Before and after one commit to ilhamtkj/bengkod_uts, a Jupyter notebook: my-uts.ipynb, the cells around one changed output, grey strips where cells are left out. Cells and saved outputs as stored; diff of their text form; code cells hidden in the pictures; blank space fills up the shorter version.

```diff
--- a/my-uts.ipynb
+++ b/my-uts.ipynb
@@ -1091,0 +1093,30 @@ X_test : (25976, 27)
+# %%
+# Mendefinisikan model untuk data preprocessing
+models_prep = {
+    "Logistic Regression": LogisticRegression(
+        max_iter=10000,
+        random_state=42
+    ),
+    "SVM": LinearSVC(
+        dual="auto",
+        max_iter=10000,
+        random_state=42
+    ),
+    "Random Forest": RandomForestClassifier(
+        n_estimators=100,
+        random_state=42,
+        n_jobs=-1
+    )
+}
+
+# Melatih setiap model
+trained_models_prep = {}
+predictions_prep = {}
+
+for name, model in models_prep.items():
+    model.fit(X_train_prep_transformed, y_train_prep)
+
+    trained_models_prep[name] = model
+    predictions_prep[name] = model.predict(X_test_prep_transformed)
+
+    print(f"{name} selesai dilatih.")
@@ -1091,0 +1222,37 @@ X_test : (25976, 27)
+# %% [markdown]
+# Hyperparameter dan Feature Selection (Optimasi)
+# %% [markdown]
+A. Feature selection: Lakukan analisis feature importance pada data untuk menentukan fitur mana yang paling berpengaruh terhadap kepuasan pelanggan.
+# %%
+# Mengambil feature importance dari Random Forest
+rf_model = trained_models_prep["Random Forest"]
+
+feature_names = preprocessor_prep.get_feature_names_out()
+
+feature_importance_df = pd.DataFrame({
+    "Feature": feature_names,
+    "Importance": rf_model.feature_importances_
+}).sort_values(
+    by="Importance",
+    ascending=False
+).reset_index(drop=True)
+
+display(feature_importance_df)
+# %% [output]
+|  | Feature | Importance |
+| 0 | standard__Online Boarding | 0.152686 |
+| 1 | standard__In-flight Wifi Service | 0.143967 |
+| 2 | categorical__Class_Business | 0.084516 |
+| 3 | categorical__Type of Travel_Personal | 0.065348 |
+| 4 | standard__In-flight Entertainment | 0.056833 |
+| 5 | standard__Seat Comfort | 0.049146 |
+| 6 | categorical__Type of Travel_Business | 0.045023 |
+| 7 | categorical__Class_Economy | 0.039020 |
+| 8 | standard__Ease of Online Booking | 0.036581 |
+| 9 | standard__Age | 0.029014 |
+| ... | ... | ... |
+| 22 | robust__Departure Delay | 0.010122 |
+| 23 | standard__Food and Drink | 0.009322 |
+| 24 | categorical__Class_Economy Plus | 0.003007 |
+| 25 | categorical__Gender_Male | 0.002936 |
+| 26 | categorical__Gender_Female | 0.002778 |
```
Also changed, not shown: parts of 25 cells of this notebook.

YOUR GOAL
In the entries above, how many lines hold "Forest"? Answer with the number alone.

RESULT OF THIS EXERCISE
3